TASK PROMPT: Please output every record below exactly as written, leaving out any pictures.

Stored records:
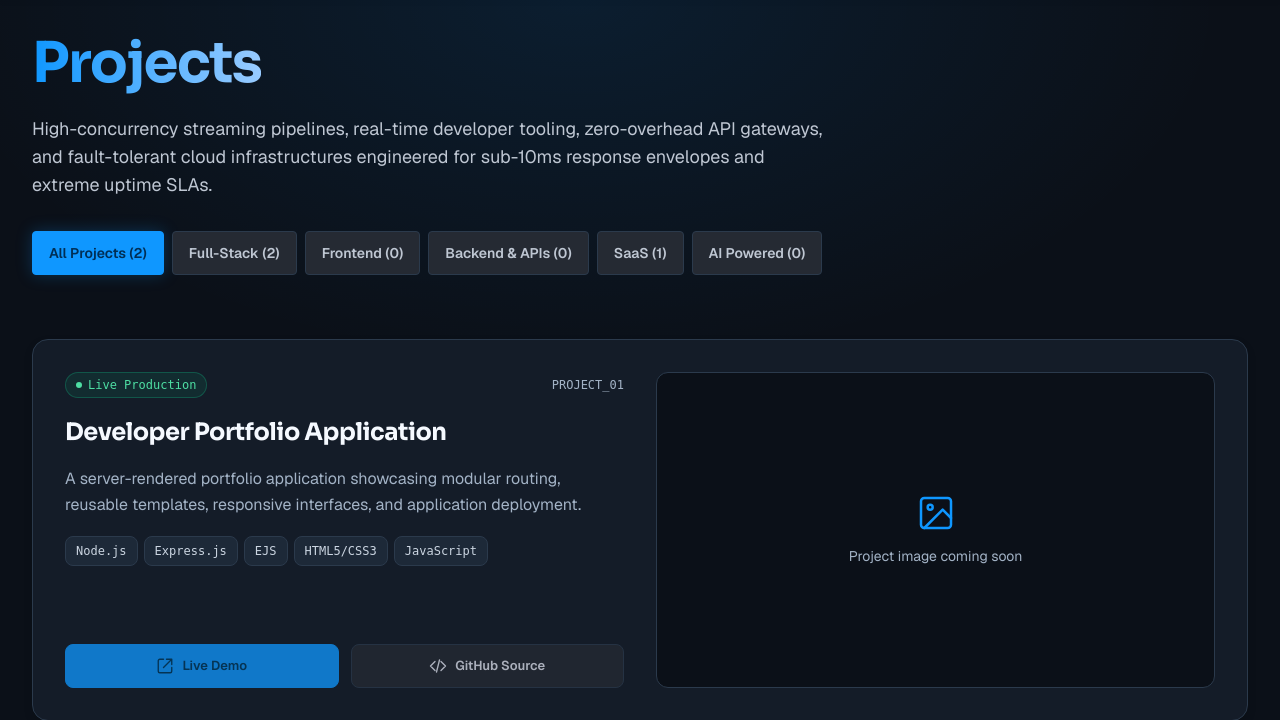
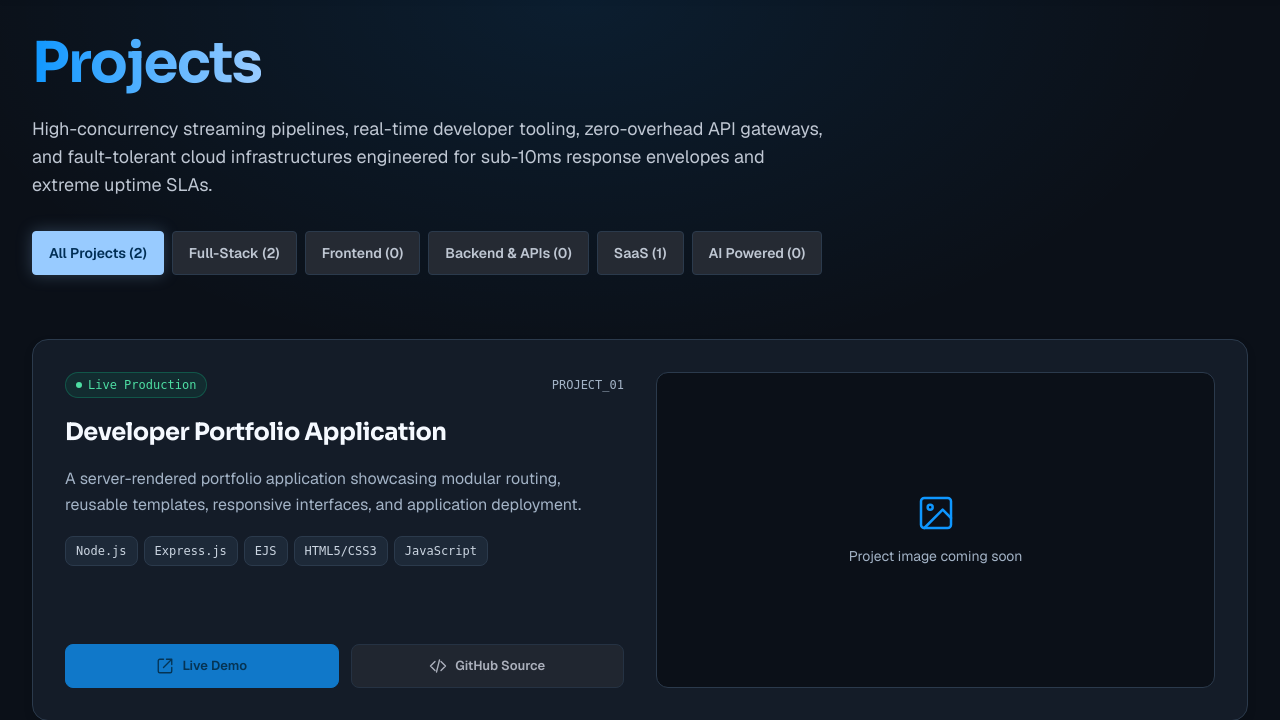
Before and after one commit to southnick225/portfolio_resurrection, a Node server app: page /projects in a window 1280 px wide. Shown: the part 81-801 px from the top of the page. Run offline with Node 20, Linux system fonts and the light colour scheme.

Commit message:
update(style): change color for project type tab selection on hover

```diff
--- a/src/public/css/projectsPage.css
+++ b/src/public/css/projectsPage.css
@@ -20,8 +20,8 @@
 .project-filters { display: flex; flex-wrap: wrap; gap: 8px; }
 .project-filters[hidden], .project-card[hidden] { display: none; }
 .project-filters button { min-height: 44px; padding: 10px 16px; border: 1px solid var(--color-border); border-radius: 4px; background: var(--header-surface); color: var(--header-muted); font: 600 14px/20px "Geist", sans-serif; cursor: pointer; transition: border-color 150ms, background 150ms; }
-.project-filters button:hover { border-color: var(--color-primary); }
-.project-filters button[aria-pressed="true"] { background: var(--color-primary); border-color: var(--color-primary); color: #002e54; box-shadow: 0 0 16px rgb(15 151 255 / 25%); }
+.project-filters button:hover { border-color: var(--header-primary); }
+.project-filters button[aria-pressed="true"] { background: var(--header-primary); border-color: var(--header-primary); color: #002e54; box-shadow: 0 0 16px rgb(152 203 255 / 25%); }
 .projects-main :focus-visible { outline: 2px solid var(--header-primary); outline-offset: 4px; }
 .project-showcases { display: grid; gap: 24px; margin-bottom: 96px; }
 .project-card { display: grid; grid-template-columns: minmax(0, 1fr) minmax(0, 1fr); gap: 32px; padding: 32px; border: 1px solid var(--color-border); border-radius: 16px; background: var(--color-surface); box-shadow: 0 4px 10px rgb(0 0 0 / 10%); transition: border-color 200ms, box-shadow 200ms; }
```
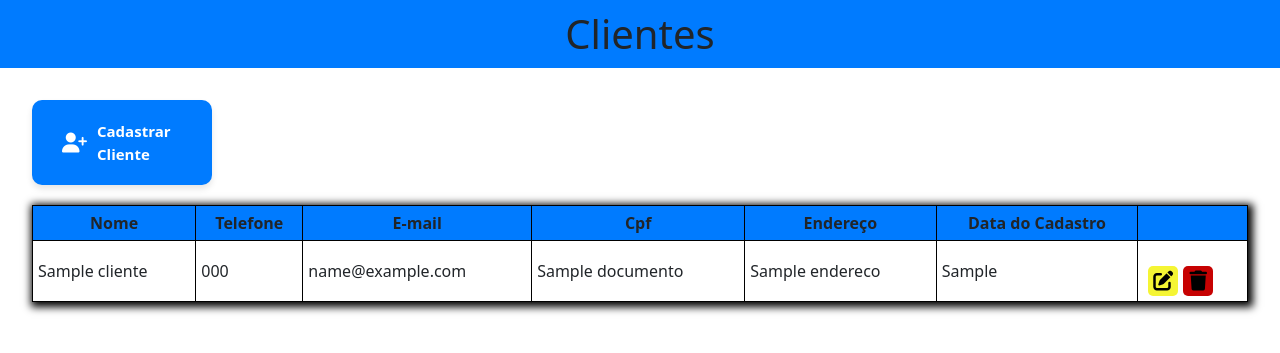
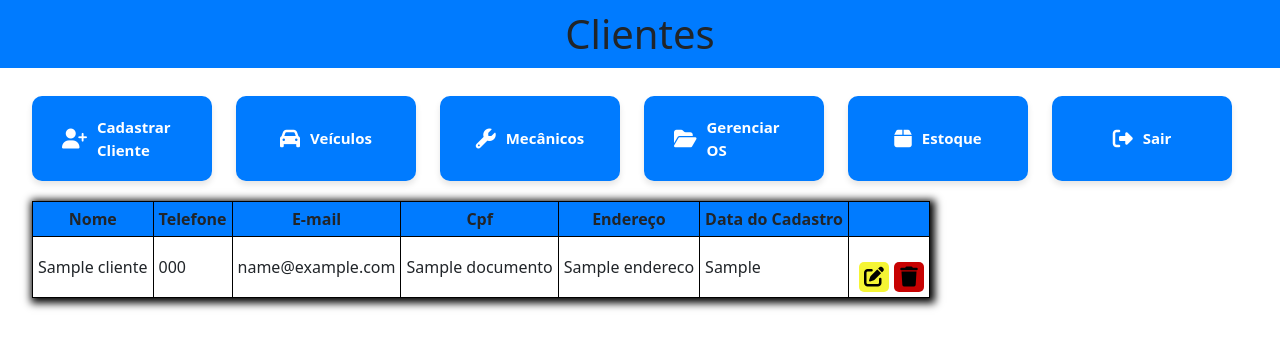
Before and after one commit to ismaelce122/ProjetoFinalIsmael, a Python web app: template templates/clientes.html in a window 1280 px wide. Shown: the top 353 px of the page. Run offline with Jinja, Linux system fonts and the light colour scheme; the template is opened without the code that fills it: most values are stand-ins (such as "Sample title", 1, 10 or a date in 2020); some libraries are stand-ins or nearby versions.

Commit message:
Atualizações

```diff
--- a/app.py
+++ b/app.py
@@ -666,6 +666,8 @@ def CadastrarPeca():
                 'localizacao': request.form.get('localizacao'),
                 'id_subcategoria': request.form.get('id_subcategoria')
             }
+        if peca['localizacao'] == '' or peca['localizacao'] == None:
+            peca['localizacao'] = 'Localização a ser Definida.'
         try:
             conexao = db.ConectarBanco()
             cursor = conexao.cursor()
--- a/static/css/base.css
+++ b/static/css/base.css
@@ -20,6 +20,7 @@
     background-color: #007bff;
     color: #ffffff;
     text-decoration: none;
+    width: 180px;
     border-radius: 10px;
     padding: 20px 30px;
     font-size: 15px;
--- a/templates/clientes.html
+++ b/templates/clientes.html
@@ -11,10 +11,26 @@
 
 <h1 class="titulo_clientes text-center">Clientes</h1>
 
-<div class="box_clientes d-flex flex-column">
-    <a href="{{url_for('CadastrarClientes')}}"
-        class="botao-menu botao_clientes mt-4"><i
+<div class="box_clientes d-flex gap-4">
+    <a href="{{url_for('CadastrarClientes')}}" class="botao-menu botao_clientes"><i
             class="fas fa-user-plus"></i>Cadastrar Cliente</a>
+    <a href="{{url_for('BuscarVeiculos')}}"
+        class="botao-menu botao mb-2 mb-lg-0 d-flex justify-content-center align-items-center"><i
+            class="fas fa-car"></i>Veículos</a>
+    <a href="{{url_for('BuscarMecanicos')}}"
+        class="botao-menu botao mb-2 mb-lg-0 d-flex justify-content-center align-items-center"><i
+            class="fas fa-wrench"></i>Mecânicos</a>
+    <a href="{{url_for('CriarOs')}}"
+        class="botao-menu botao mb-2 mb-lg-0 d-flex justify-content-center align-items-center"><i
+            class="fas fa-folder-open"></i>Gerenciar OS</a>
+    <a href="{{url_for('Estoque')}}"
+        class="botao-menu botao mb-2 mb-lg-0 d-flex justify-content-center align-items-center"><i
+            class="fas fa-box"></i>Estoque</a>
+    <a href="{{url_for('logout')}}"
+        class="botao-menu botao mb-2 mb-lg-0 d-flex justify-content-center align-items-center"><i
+            class="fas fa-sign-out-alt"></i>Sair</a>
+</div>
+<div class="box_clientes">
     <table>
         <thead>
             <tr>
@@ -38,8 +54,10 @@
                 <td>{{cliente.criado_em}}</td>
                 <td>
                     <div class="d-flex">
-                        <a href="{{url_for('EditarCliente', id = cliente.id)}}" class="editar"><i class="fa fa-edit"></i></a>
-                        <a href="{{url_for('DeletarCliente', id = cliente.id)}}" class="excluir"><i class="fa fa-trash"></i></a>
+                        <a href="{{url_for('EditarCliente', id = cliente.id)}}" class="editar"><i
+                                class="fa fa-edit"></i></a>
+                        <a href="{{url_for('DeletarCliente', id = cliente.id)}}" class="excluir"><i
+                                class="fa fa-trash"></i></a>
                     </div>
                 </td>
             </tr>
```
Also changed, not shown: banco.sql (+4 -4 lines), templates/painelServicos.html (+3 -4 lines), static/image/peça2.avif (deleted), static/image/peça4.avif (deleted).
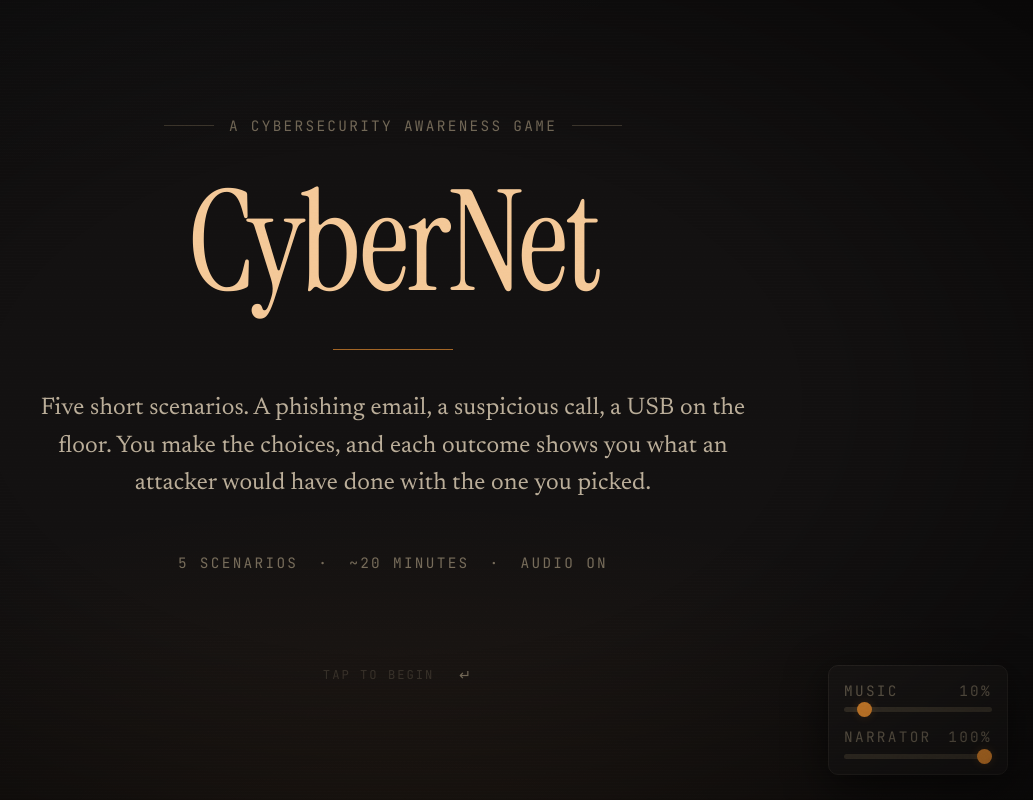
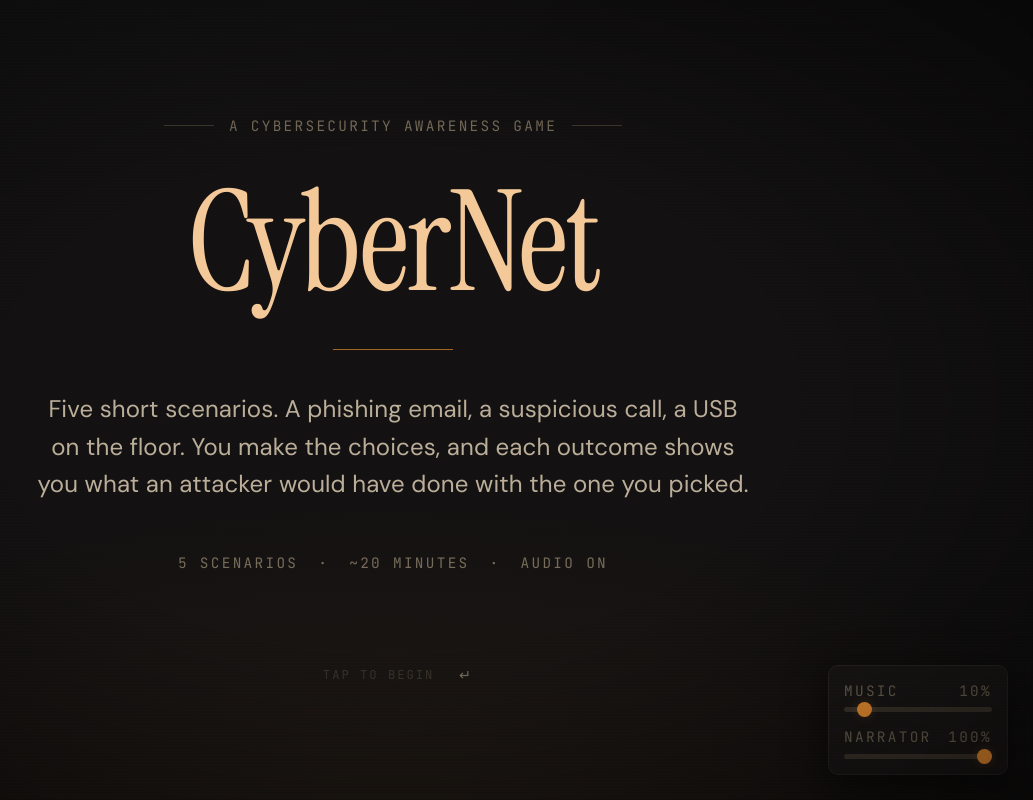
Before and after one commit to MoeJaafar/cybernet-awareness, a Next.js app: page / in a window 1280 px wide. Shown: the whole page, without its empty margins (247-1280 px from the left). Built offline with nearby package versions, Linux system fonts and the light colour scheme.

Commit message:
replace newsreader globally with dm sans

```diff
--- a/src/app/globals.css
+++ b/src/app/globals.css
@@ -48,7 +48,7 @@
 
     /* Fonts , plumbed by next/font in layout.tsx. */
     --font-display: var(--font-instrument-serif), Georgia, serif;
-    --font-body:    var(--font-newsreader), Georgia, serif;
+    --font-body:    var(--font-dm-sans), system-ui, sans-serif;
     --font-mono:    var(--font-jetbrains-mono), ui-monospace, monospace;
     /* Gmail mock font , Roboto is the free equivalent of Google Sans. */
     --font-gmail:   var(--font-roboto), "Segoe UI", Arial, sans-serif;
```
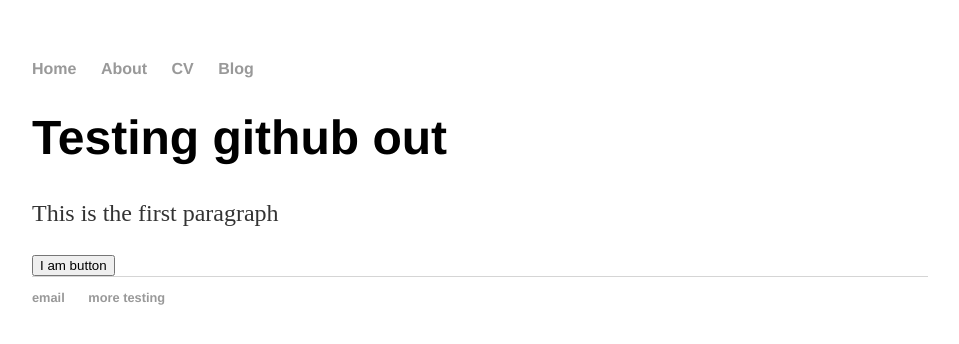
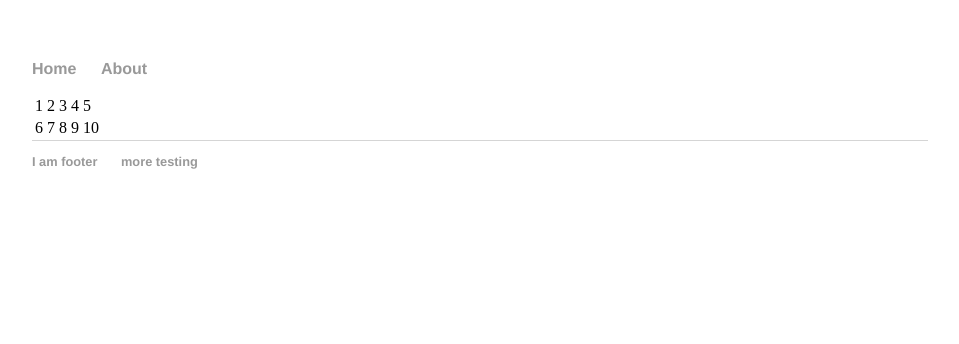
Before and after one commit to zxcvbnm34251/zxcvbnm34251.github.io, a plain HTML site: page index.html in a window 1280 px wide. Shown: the whole page, without its empty margins (160-1119 px from the left). Drawn offline with Linux system fonts and the light colour scheme.

Commit message:
Update index.html

```diff
--- a/index.html
+++ b/index.html
@@ -8,21 +8,28 @@
 		<nav>
     		<ul>
         		<li><a href="/">Home</a></li>
-	        	<li><a href="/about">About</a></li>
-        		<li><a href="/cv">CV</a></li>
-        		<li><a href="/blog">Blog</a></li>
+	        	<li><a href="/">About</a></li>
     		</ul>
 		</nav>
-		<div class="container">
-    		<div class="blurb">
-        		<h1>Testing github out</h1>
-				<p>This is the first paragraph</p>
-			<button>I am button</button>
-    		</div><!-- /.blurb -->
-		</div><!-- /.container -->
+	<table>
+		<tr id="r1">
+			<td id="c1r1">1</td>
+			<td id="c2r1">2</td>
+			<td id="c3r1">3</td>
+			<td id="c4r1">4</td>
+			<td id="c5r1">5</td>
+		</tr>
+		<tr id="r2">
+			<td id="c1r2">6</td>
+			<td id="c2r2">7</td>
+			<td id="c3r3">8</td>
+			<td id="c4r4">9</td>
+			<td id="c5r5">10</td>
+		</tr>
+	</table>
 		<footer>
     		<ul>
-        		<li><a href="mailto:hankquinlanhub@gmail.com">email</a></li>
+        		<li><a href="">I am footer</a></li>
         		<li><a href="">more testing</a></li>
 			</ul>
 		</footer>
```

EXERCISE OUTPUT:
Before and after one commit to southnick225/portfolio_resurrection, a Node server app: page /projects in a window 1280 px wide. Shown: the part 81-801 px from the top of the page. Run offline with Node 20, Linux system fonts and the light colour scheme.

Commit message:
update(style): change color for project type tab selection on hover

```diff
--- a/src/public/css/projectsPage.css
+++ b/src/public/css/projectsPage.css
@@ -20,8 +20,8 @@
 .project-filters { display: flex; flex-wrap: wrap; gap: 8px; }
 .project-filters[hidden], .project-card[hidden] { display: none; }
 .project-filters button { min-height: 44px; padding: 10px 16px; border: 1px solid var(--color-border); border-radius: 4px; background: var(--header-surface); color: var(--header-muted); font: 600 14px/20px "Geist", sans-serif; cursor: pointer; transition: border-color 150ms, background 150ms; }
-.project-filters button:hover { border-color: var(--color-primary); }
-.project-filters button[aria-pressed="true"] { background: var(--color-primary); border-color: var(--color-primary); color: #002e54; box-shadow: 0 0 16px rgb(15 151 255 / 25%); }
+.project-filters button:hover { border-color: var(--header-primary); }
+.project-filters button[aria-pressed="true"] { background: var(--header-primary); border-color: var(--header-primary); color: #002e54; box-shadow: 0 0 16px rgb(152 203 255 / 25%); }
 .projects-main :focus-visible { outline: 2px solid var(--header-primary); outline-offset: 4px; }
 .project-showcases { display: grid; gap: 24px; margin-bottom: 96px; }
 .project-card { display: grid; grid-template-columns: minmax(0, 1fr) minmax(0, 1fr); gap: 32px; padding: 32px; border: 1px solid var(--color-border); border-radius: 16px; background: var(--color-surface); box-shadow: 0 4px 10px rgb(0 0 0 / 10%); transition: border-color 200ms, box-shadow 200ms; }
```
Before and after one commit to ismaelce122/ProjetoFinalIsmael, a Python web app: template templates/clientes.html in a window 1280 px wide. Shown: the top 353 px of the page. Run offline with Jinja, Linux system fonts and the light colour scheme; the template is opened without the code that fills it: most values are stand-ins (such as "Sample title", 1, 10 or a date in 2020); some libraries are stand-ins or nearby versions.

Commit message:
Atualizações

```diff
--- a/app.py
+++ b/app.py
@@ -666,6 +666,8 @@ def CadastrarPeca():
                 'localizacao': request.form.get('localizacao'),
                 'id_subcategoria': request.form.get('id_subcategoria')
             }
+        if peca['localizacao'] == '' or peca['localizacao'] == None:
+            peca['localizacao'] = 'Localização a ser Definida.'
         try:
             conexao = db.ConectarBanco()
             cursor = conexao.cursor()
--- a/static/css/base.css
+++ b/static/css/base.css
@@ -20,6 +20,7 @@
     background-color: #007bff;
     color: #ffffff;
     text-decoration: none;
+    width: 180px;
     border-radius: 10px;
     padding: 20px 30px;
     font-size: 15px;
--- a/templates/clientes.html
+++ b/templates/clientes.html
@@ -11,10 +11,26 @@
 
 <h1 class="titulo_clientes text-center">Clientes</h1>
 
-<div class="box_clientes d-flex flex-column">
-    <a href="{{url_for('CadastrarClientes')}}"
-        class="botao-menu botao_clientes mt-4"><i
+<div class="box_clientes d-flex gap-4">
+    <a href="{{url_for('CadastrarClientes')}}" class="botao-menu botao_clientes"><i
             class="fas fa-user-plus"></i>Cadastrar Cliente</a>
+    <a href="{{url_for('BuscarVeiculos')}}"
+        class="botao-menu botao mb-2 mb-lg-0 d-flex justify-content-center align-items-center"><i
+            class="fas fa-car"></i>Veículos</a>
+    <a href="{{url_for('BuscarMecanicos')}}"
+        class="botao-menu botao mb-2 mb-lg-0 d-flex justify-content-center align-items-center"><i
+            class="fas fa-wrench"></i>Mecânicos</a>
+    <a href="{{url_for('CriarOs')}}"
+        class="botao-menu botao mb-2 mb-lg-0 d-flex justify-content-center align-items-center"><i
+            class="fas fa-folder-open"></i>Gerenciar OS</a>
+    <a href="{{url_for('Estoque')}}"
+        class="botao-menu botao mb-2 mb-lg-0 d-flex justify-content-center align-items-center"><i
+            class="fas fa-box"></i>Estoque</a>
+    <a href="{{url_for('logout')}}"
+        class="botao-menu botao mb-2 mb-lg-0 d-flex justify-content-center align-items-center"><i
+            class="fas fa-sign-out-alt"></i>Sair</a>
+</div>
+<div class="box_clientes">
     <table>
         <thead>
             <tr>
@@ -38,8 +54,10 @@
                 <td>{{cliente.criado_em}}</td>
                 <td>
                     <div class="d-flex">
-                        <a href="{{url_for('EditarCliente', id = cliente.id)}}" class="editar"><i class="fa fa-edit"></i></a>
-                        <a href="{{url_for('DeletarCliente', id = cliente.id)}}" class="excluir"><i class="fa fa-trash"></i></a>
+                        <a href="{{url_for('EditarCliente', id = cliente.id)}}" class="editar"><i
+                                class="fa fa-edit"></i></a>
+                        <a href="{{url_for('DeletarCliente', id = cliente.id)}}" class="excluir"><i
+                                class="fa fa-trash"></i></a>
                     </div>
                 </td>
             </tr>
```
Also changed, not shown: banco.sql (+4 -4 lines), templates/painelServicos.html (+3 -4 lines), static/image/peça2.avif (deleted), static/image/peça4.avif (deleted).
Before and after one commit to MoeJaafar/cybernet-awareness, a Next.js app: page / in a window 1280 px wide. Shown: the whole page, without its empty margins (247-1280 px from the left). Built offline with nearby package versions, Linux system fonts and the light colour scheme.

Commit message:
replace newsreader globally with dm sans

```diff
--- a/src/app/globals.css
+++ b/src/app/globals.css
@@ -48,7 +48,7 @@
 
     /* Fonts , plumbed by next/font in layout.tsx. */
     --font-display: var(--font-instrument-serif), Georgia, serif;
-    --font-body:    var(--font-newsreader), Georgia, serif;
+    --font-body:    var(--font-dm-sans), system-ui, sans-serif;
     --font-mono:    var(--font-jetbrains-mono), ui-monospace, monospace;
     /* Gmail mock font , Roboto is the free equivalent of Google Sans. */
     --font-gmail:   var(--font-roboto), "Segoe UI", Arial, sans-serif;
```
Before and after one commit to zxcvbnm34251/zxcvbnm34251.github.io, a plain HTML site: page index.html in a window 1280 px wide. Shown: the whole page, without its empty margins (160-1119 px from the left). Drawn offline with Linux system fonts and the light colour scheme.

Commit message:
Update index.html

```diff
--- a/index.html
+++ b/index.html
@@ -8,21 +8,28 @@
 		<nav>
     		<ul>
         		<li><a href="/">Home</a></li>
-	        	<li><a href="/about">About</a></li>
-        		<li><a href="/cv">CV</a></li>
-        		<li><a href="/blog">Blog</a></li>
+	        	<li><a href="/">About</a></li>
     		</ul>
 		</nav>
-		<div class="container">
-    		<div class="blurb">
-        		<h1>Testing github out</h1>
-				<p>This is the first paragraph</p>
-			<button>I am button</button>
-    		</div><!-- /.blurb -->
-		</div><!-- /.container -->
+	<table>
+		<tr id="r1">
+			<td id="c1r1">1</td>
+			<td id="c2r1">2</td>
+			<td id="c3r1">3</td>
+			<td id="c4r1">4</td>
+			<td id="c5r1">5</td>
+		</tr>
+		<tr id="r2">
+			<td id="c1r2">6</td>
+			<td id="c2r2">7</td>
+			<td id="c3r3">8</td>
+			<td id="c4r4">9</td>
+			<td id="c5r5">10</td>
+		</tr>
+	</table>
 		<footer>
     		<ul>
-        		<li><a href="mailto:hankquinlanhub@gmail.com">email</a></li>
+        		<li><a href="">I am footer</a></li>
         		<li><a href="">more testing</a></li>
 			</ul>
 		</footer>
```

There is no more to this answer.